== Assignment ==
Once the pictures are removed, restate the listing word for word.

::::

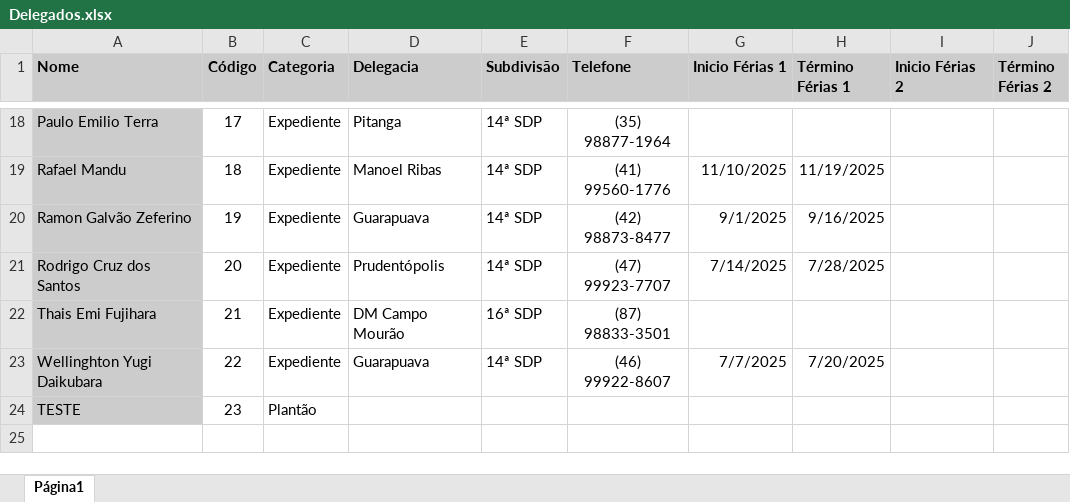
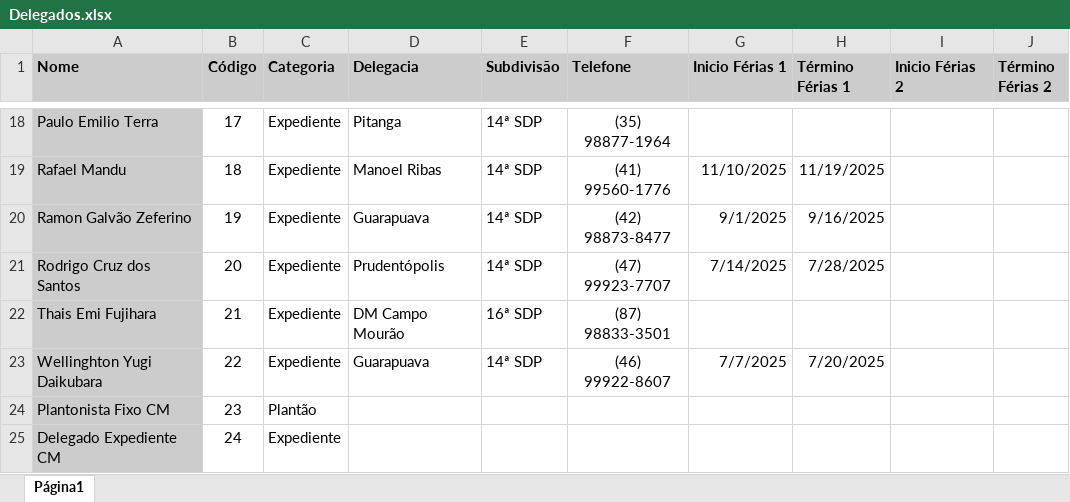
Before and after one commit to abraaozago/Escala-de-Plant-o, an Excel workbook: Delegados.xlsx, sheet Página1, drawn as a sheet; only a part is shown, gaps mark what is left out; values as stored, in another font and other column widths than the file's, no borders; the diff names each change by its address in the sheet, - before the commit and + after, or states it on an @@ line.

```diff
--- a/Delegados.xlsx (sheet Página1)
+++ b/Delegados.xlsx (sheet Página1)
-A24 (Nome): TESTE
+A24 (Nome): Plantonista Fixo CM
+row 25: Delegado Expediente CM | 24 | Expediente
```
Also changed, not shown: ESCALA 2º Semestre 2025.xlsx, 14 other files.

::::

== Answer section ==
Before and after one commit to abraaozago/Escala-de-Plant-o, an Excel workbook: Delegados.xlsx, sheet Página1, drawn as a sheet; only a part is shown, gaps mark what is left out; values as stored, in another font and other column widths than the file's, no borders; the diff names each change by its address in the sheet, - before the commit and + after, or states it on an @@ line.

```diff
--- a/Delegados.xlsx (sheet Página1)
+++ b/Delegados.xlsx (sheet Página1)
-A24 (Nome): TESTE
+A24 (Nome): Plantonista Fixo CM
+row 25: Delegado Expediente CM | 24 | Expediente
```
Also changed, not shown: ESCALA 2º Semestre 2025.xlsx, 14 other files.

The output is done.